Submitted by deb on Thu, 06/21/2012 – 16:31
1) Patient has “attacks” of weakness and/or floppy paralysis.
2) First attacks occur by the age of 16 in 65% of patients.
3) Attacks follow triggering events (vigorous exercise, intense stress, fright) or a meal high in carbohydrate and/or sodium (baked goods, pizza, Chinese food, sugar-sweetened soda, beer, etc.). Often a first attack occurs in a teenager who has participated in a sporting event and celebrated afterward with pizza and beer or soda. Attacks also frequently occur after dental work or stitching of minor wounds, triggered by the epinephrine in the local anaesthetic. Heat stress and chilling are reported triggers in many patients.
4) Attacks usually begin in early morning hours before waking so patient awakens weak/paralyzed.
5) Potassium level in the blood falls in the hours leading up to the attack. In teenagers this fall may be dramatic, even to 1.8 or 2.0, older patients usually experience less drop from normal. Potassium level normalizes well before strength returns, so the drop in potassium may not always be evident if blood is drawn toward the end of the attack.
6) Patients do not lose potassium (or other electrolytes) in the urine during paralytic attack. Low serum levels due to excretion immediately prior to or during attacks suggests another diagnosis.
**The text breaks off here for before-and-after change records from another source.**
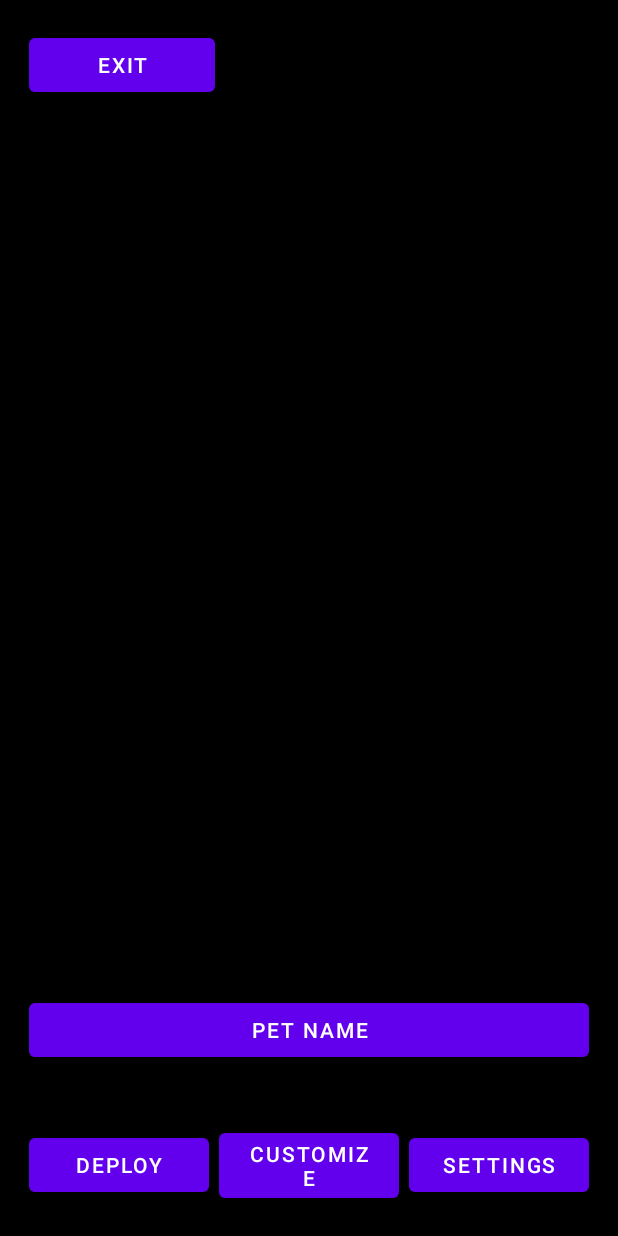
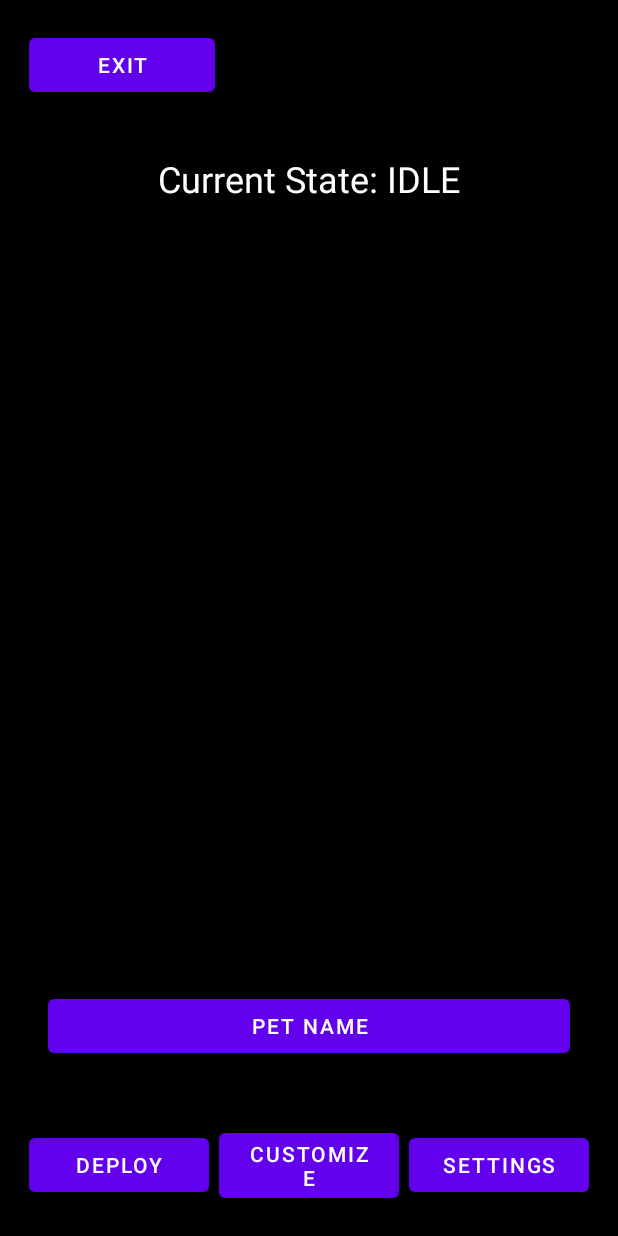
Before and after one commit to Cruces423/PocketPet01, an Android app: the screen it shows after launch (MainActivity), on a phone screen of 412 x 824 dp. Run offline under Robolectric (Android 15) with nearby library versions, the light colour scheme and no system bars.

Commit message:
testing git

```diff
--- a/app/src/main/java/com/example/pocketpetv2/MainActivity.java
+++ b/app/src/main/java/com/example/pocketpetv2/MainActivity.java
@@ -64,5 +64,8 @@ public class MainActivity extends AppCompatActivity {
         if (petManager != null) {
             petManager.stop();
         }
+        if (uiUpdaterThread != null) {
+            uiUpdaterThread.interrupt();
+        }
     }
 }
--- a/app/src/main/res/layout/activity_main.xml
+++ b/app/src/main/res/layout/activity_main.xml
@@ -1,98 +1,110 @@
-<?xml version="1.0" encoding="utf-8"?>
 <androidx.constraintlayout.widget.ConstraintLayout xmlns:android="http://schemas.android.com/apk/res/android"
-    android:layout_width="match_parent"
-    android:layout_height="match_parent">
-
-    <LinearLayout xmlns:android="http://schemas.android.com/apk/res/android"
+    xmlns:app="http://schemas.android.com/apk/res-auto"
     xmlns:tools="http://schemas.android.com/tools"
     android:layout_width="match_parent"
     android:layout_height="match_parent"
-        android:orientation="vertical"
     android:background="@android:color/black"
     tools:context=".MainActivity">
 
+    <!-- Top bar -->
     <LinearLayout
+        android:id="@+id/top_bar"
         android:layout_width="match_parent"
         android:layout_height="wrap_content"
         android:orientation="horizontal"
         android:gravity="center"
-        android:padding="16dp">
+        android:padding="16dp"
+        app:layout_constraintTop_toTopOf="parent">
 
         <Button
             android:id="@+id/button_exit"
+            android:layout_width="0dp"
             android:layout_height="wrap_content"
-            android:text="@string/exit"
-            android:layout_width="0dp"
             android:layout_weight="1"
-            android:layout_margin="3dp"/>
+            android:layout_margin="3dp"
+            android:text="@string/exit" />
         <Space
             android:layout_width="0dp"
             android:layout_height="wrap_content"
             android:layout_weight="1"/>
-
         <Space
             android:layout_width="0dp"
             android:layout_height="wrap_content"
             android:layout_weight="1"/>
 
     </LinearLayout>
+
+    <!-- State text -->
     <TextView
         android:id="@+id/main_text"
         android:layout_width="wrap_content"
         android:layout_height="wrap_content"
-            android:layout_gravity="center"
+        android:text="Waiting for state..."
         android:textSize="24sp"
-            android:layout_weight="1" />
+        android:textColor="@android:color/white"
+        app:layout_constraintTop_toBottomOf="@id/top_bar"
+        app:layout_constraintBottom_toTopOf="@id/button_pet_name"
+        app:layout_constraintStart_toStartOf="parent"
+        app:layout_constraintEnd_toEndOf="parent"
+        android:layout_marginTop="16dp"/>
+
+    <!-- Pet name button -->
+
+    <!-- Bottom button row -->
+    <LinearLayout
+        android:layout_width="match_parent"
+        android:layout_height="wrap_content"
+        android:layout_marginBottom="84dp"
+        android:gravity="center"
+        android:orientation="horizontal"
+        android:padding="16dp"
+        app:layout_constraintBottom_toBottomOf="parent"
+        tools:layout_editor_absoluteX="0dp">
+
+        <Button
+            android:id="@+id/button_pet_name"
+            android:layout_width="match_parent"
+            android:layout_height="wrap_content"
+            android:layout_margin="16dp"
+            android:text="@string/pet_name"
+            app:layout_constraintBottom_toTopOf="@id/bottom_buttons"
+            app:layout_constraintEnd_toEndOf="parent"
+            app:layout_constraintStart_toStartOf="parent" />
+
+    </LinearLayout>
 
     <LinearLayout
+        android:id="@+id/bottom_buttons"
         android:layout_width="match_parent"
         android:layout_height="wrap_content"
         android:orientation="horizontal"
         android:gravity="center"
-            android:padding="16dp">
-
-            <Button
-                android:id="@+id/button_pet_name"
-                android:layout_height="wrap_content"
-                android:text="@string/pet_name"
-                android:layout_width="0dp"
-                android:layout_weight="1"
-                android:layout_margin="3dp"/>
-
-        </LinearLayout>
-
-        <LinearLayout
-            android:layout_width="match_parent"
-            android:layout_height="wrap_content"
-            android:orientation="horizontal"
-            android:gravity="center"
-            android:padding="16dp">
+        android:padding="16dp"
+        app:layout_constraintBottom_toBottomOf="parent">
 
         <Button
             android:id="@+id/button_deploy"
+            android:layout_width="0dp"
             android:layout_height="wrap_content"
-                android:text="@string/deploy"
-                android:layout_width="0dp"
             android:layout_weight="1"
-                android:layout_margin="3dp"/>
+            android:layout_margin="3dp"
+            android:text="@string/deploy"/>
 
         <Button
             android:id="@+id/button_customize"
+            android:layout_width="0dp"
             android:layout_height="wrap_content"
-                android:text="@string/customize"
-                android:layout_width="0dp"
             android:layout_weight="1"
-                android:layout_margin="3dp"/>
+            android:layout_margin="3dp"
+            android:text="@string/customize"/>
 
         <Button
             android:id="@+id/button_settings"
+            android:layout_width="0dp"
             android:layout_height="wrap_content"
-                android:text="@string/settings"
-                android:layout_width="0dp"
             android:layout_weight="1"
-                android:layout_margin="3dp"/>
-        </LinearLayout>
-
+            android:layout_margin="3dp"
+            android:text="@string/settings"/>
     </LinearLayout>
 
 </androidx.constraintlayout.widget.ConstraintLayout>
```
Lines whose indentation alone changed are shown as unchanged.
See: Determining the Origin of Hypokalemic Paralysis.
7) Patients should not be started on medication which modifies/manipulates acid-base balance or potassium levels until a 24 hour urine examination has been conducted to rule out kidney, endocrine and digestive disorders.